The disciples were told, when preaching the Word, not to prepare anything ahead of time because the Holy Spirit would provide the right words when it was appropriate. They were, because of their faith, a conduit connecting the people with God. Strength of faith was what mattered. The self did not matter so much outside of this willingness. Christian art occasionally depicts the writers of the gospels as transcriptionists with some more heavenly power providing the words: a dove—the Holy Spirit—dipping into the ear, or something like a phonograph bridging, twisting itself down to them, words being whispered from some other plane of existence: a figure—animal, saint, supernatural—in a bubble overhead. In all of this is the getting out of the way, the nothingness.
We know this. It is familiar to us. The Hail Mary pass, the buzzer shot, the last resort, the miracle
—the trust that something else will take over after a hard-fought battle, after we’ve exhausted ourselves.
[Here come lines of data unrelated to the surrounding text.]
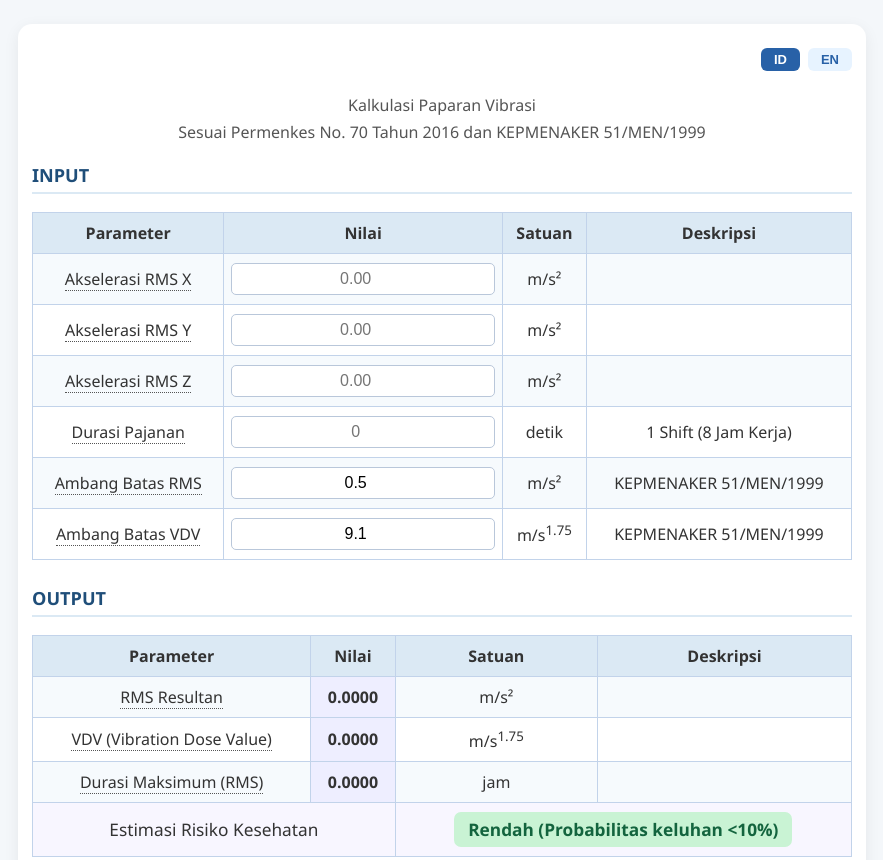
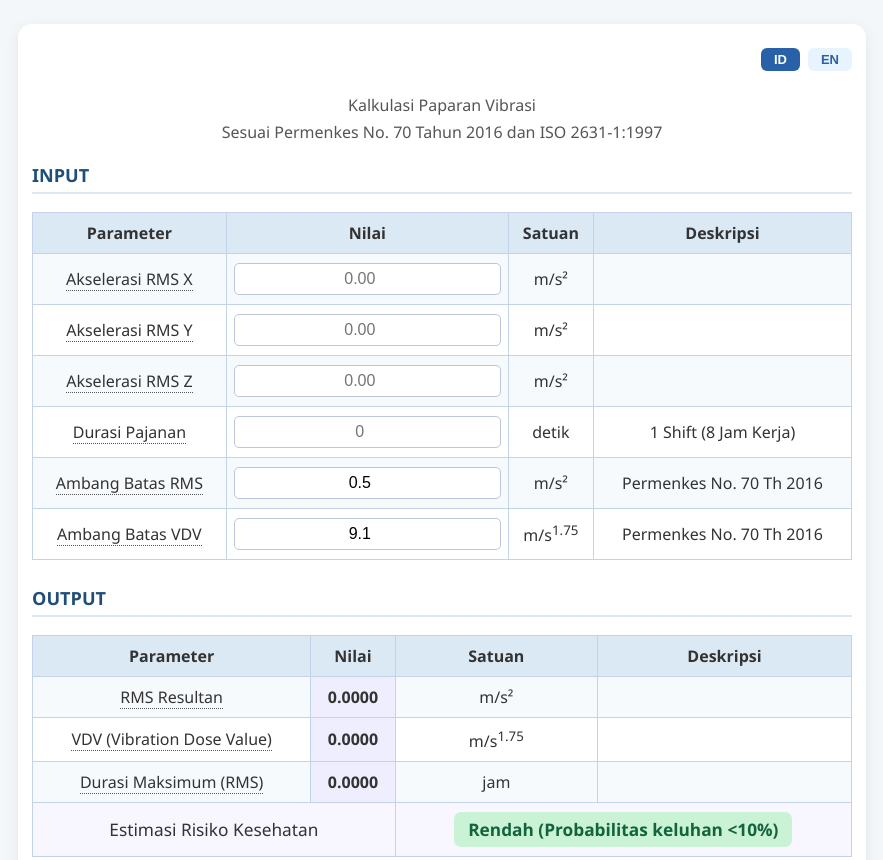
Before and after one commit to mokhamadabrar/vibration, a plain HTML site: page index.html in a window 1280 px wide. Shown: the top 860 px of the page, without its empty margins (198-1081 px from the left). Drawn offline with nearby package versions, Linux system fonts and the light colour scheme.

Commit message:
Update index.html

```diff
--- a/index.html
+++ b/index.html
@@ -153,7 +153,7 @@
     </div>
     <h2>
       <span class="txt" data-id="title">Kalkulasi Paparan Vibrasi</span>
-      <span class="txt" data-id="subtitle">Sesuai Permenkes No. 70 Tahun 2016 dan KEPMENAKER 51/MEN/1999</span>
+      <span class="txt" data-id="subtitle">Sesuai Permenkes No. 70 Th 2016 dan ISO 2631-1:1997</span>
     </h2>
 
     <div class="section">
@@ -196,17 +196,17 @@
         </tr>
         <tr>
           <td><span class="tooltip txt" data-id="rmsAmbang">Ambang Batas RMS
-            <span class="tooltiptext txt" data-id="rmsAmbangTip">Nilai ambang RMS sesuai KEPMENAKER 51/MEN/1999 (0.5 m/s² untuk 8 jam).</span></span></td>
+            <span class="tooltiptext txt" data-id="rmsAmbangTip">Nilai ambang RMS sesuai Permenkes No. 70 Th 2016 (0.5 m/s² untuk 8 jam).</span></span></td>
           <td><input type="number" id="rmsAmbang" step="0.01" min="0" placeholder="0.50" oninput="hitung()" value="0.5"></td>
           <td>m/s²</td>
-          <td>KEPMENAKER 51/MEN/1999</td>
+          <td>Permenkes No. 70 Th 2016</td>
         </tr>
         <tr>
           <td><span class="tooltip txt" data-id="vdvAmbang">Ambang Batas VDV
             <span class="tooltiptext txt" data-id="vdvAmbangTip">NAB VDV KEPMENAKER (9.1 m/s<sup>1.75</sup> untuk 8 jam).</span></span></td>
           <td><input type="number" id="vdvAmbang" step="0.01" min="0" placeholder="9.10" oninput="hitung()" value="9.1"></td>
           <td>m/s<sup>1.75</sup></td>
-          <td>KEPMENAKER 51/MEN/1999</td>
+          <td>Permenkes No. 70 Th 2016</td>
         </tr>
       </table>
     </div>
@@ -306,10 +306,10 @@
       <div class="literature">
         <ul>
           <li><a href="https://peraturan.bpk.go.id/Home/Details/112984/permenkes-no-70-tahun-2016" target="_blank"><strong>Permenkes No. 70 Tahun 2016</strong></a> – <span class="txt" data-id="lit1">Standar dan Batasan Paparan Getaran di Tempat Kerja</span>.</li>
-          <li><a href="https://jdih.kemnaker.go.id/produk_hukum/51-men-1999.pdf" target="_blank"><strong>KEPMENAKER No. 51/MEN/1999</strong></a> – <span class="txt" data-id="lit2">Nilai Ambang Batas Faktor Fisika di Tempat Kerja</span>.</li>
+          <li><a href="https://medialab.co.id/wp-content/uploads/2022/04/19-KepMenaker-RI-No-51Tahun-1999.pdf" target="_blank"><strong>KEPMENAKER No. 51/MEN/1999</strong></a> – <span class="txt" data-id="lit2">Nilai Ambang Batas Faktor Fisika di Tempat Kerja</span>.</li>
           <li><a href="https://www.iso.org/standard/7612.html" target="_blank"><strong>ISO 2631-1:1997</strong></a> – <span class="txt" data-id="lit3">Mechanical vibration and shock — Evaluation of human exposure to whole-body vibration</span>.</li>
-          <li><a href="https://www.sciencedirect.com/book/9780123030400/handbook-of-human-vibration" target="_blank"><strong>Griffin, M.J. (1990)</strong></a> – Handbook of Human Vibration.</li>
-          <li><a href="https://pubmed.ncbi.nlm.nih.gov/16361190/" target="_blank"><strong>Bovenzi, M. (2005)</strong></a> – <span class="txt" data-id="lit5">Health effects of mechanical vibration</span>.</li>
+          <li><a href="https://www.sciencedirect.com/book/9780123030405/handbook-of-human-vibration" target="_blank"><strong>Griffin, M.J. (1990)</strong></a> – Handbook of Human Vibration.</li>
+          <li><a href="https://pubmed.ncbi.nlm.nih.gov/15915675/" target="_blank"><strong>Bovenzi, M. (2005)</strong></a> – <span class="txt" data-id="lit5">Health effects of mechanical vibration</span>.</li>
         </ul>
       </div>
     </div>
@@ -327,7 +327,7 @@
     const textMap = {
       id: {
         title: "Kalkulasi Paparan Vibrasi",
-        subtitle: "Sesuai Permenkes No. 70 Tahun 2016 dan KEPMENAKER 51/MEN/1999",
+        subtitle: "Sesuai Permenkes No. 70 Tahun 2016 dan ISO 2631-1:1997",
         input: "INPUT",
         output: "OUTPUT",
         param: "Parameter",
@@ -339,7 +339,7 @@
         az: "Akselerasi RMS Z", azTip: "Rata-rata percepatan getaran arah Z (m/s²).",
         durasi: "Durasi Pajanan", durasiTip: "Lama paparan getaran (detik). 1 shift = 28,800 detik.",
         sec: "detik",
-        rmsAmbang: "Ambang Batas RMS", rmsAmbangTip: "Nilai ambang RMS sesuai KEPMENAKER 51/MEN/1999 (0.5 m/s² untuk 8 jam).",
+        rmsAmbang: "Ambang Batas RMS", rmsAmbangTip: "Nilai ambang RMS sesuai Permenkes No. 70 Tahun 2016 (0.5 m/s² untuk 8 jam).",
         vdvAmbang: "Ambang Batas VDV", vdvAmbangTip: "NAB VDV KEPMENAKER (9.1 m/s<sup>1.75</sup> untuk 8 jam).",
         rmsResultan: "RMS Resultan", rmsResultanTip: "√[(1.4X)² + (1.4Y)² + (Z)²]",
         vdv: "VDV (Vibration Dose Value)", vdvTip: "VDV = RMS_resultan × durasi<sup>0.25</sup>",
@@ -361,7 +361,7 @@
       },
       en: {
         title: "Vibration Exposure Calculation",
-        subtitle: "According to Indonesian Permenkes No.70/2016 and Ministerial Decree 51/MEN/1999",
+        subtitle: "According to Indonesian Permenkes No.70/2016 and ISO 2631-1:1997",
         input: "INPUT",
         output: "OUTPUT",
         param: "Parameter",
@@ -373,7 +373,7 @@
         az: "RMS Acceleration Z", azTip: "Mean vibration acceleration on Z axis (m/s²).",
         durasi: "Exposure Duration", durasiTip: "Exposure duration (seconds). 1 shift = 28,800 s.",
         sec: "sec",
-        rmsAmbang: "RMS Threshold", rmsAmbangTip: "RMS limit per KEPMENAKER 51/MEN/1999 (0.5 m/s² for 8 hours).",
+        rmsAmbang: "RMS Threshold", rmsAmbangTip: "RMS limit per Permenkes No. 70 Tahun 2016 (0.5 m/s² for 8 hours).",
         vdvAmbang: "VDV Threshold", vdvAmbangTip: "NAB VDV (9.1 m/s<sup>1.75</sup> for 8 hours).",
         rmsResultan: "Resultant RMS", rmsResultanTip: "√[(1.4X)² + (1.4Y)² + (Z)²]",
         vdv: "VDV (Vibration Dose Value)", vdvTip: "VDV = RMS_resultant × duration<sup>0.25</sup>",
```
But what if the best option is always the last resort?
Let’s say there is a snake in the path forward. Two travelers startle away from it. One, inspired, throws a rock—the quarterback hoping for a connection. The other traveler tosses salt on the ground, hoping it will be good for something, even if it is only good to be trampled. Behind them, a puff of smoke, signaling the witch has gone with their comforts. They watch as, mile by mile, the trail they’ve just hiked disappears, is swept up and replaced with Queen Anne’s lace, swamp, the sound of crickets scratching their legs, as though the trail was only dirt brought by the wind, which, of course, is what it always was, and—also—all the travelers are. Dust. Also dust—the raging lion and the renegade bus. Only salt, only flavor, only all they have. The snake remains.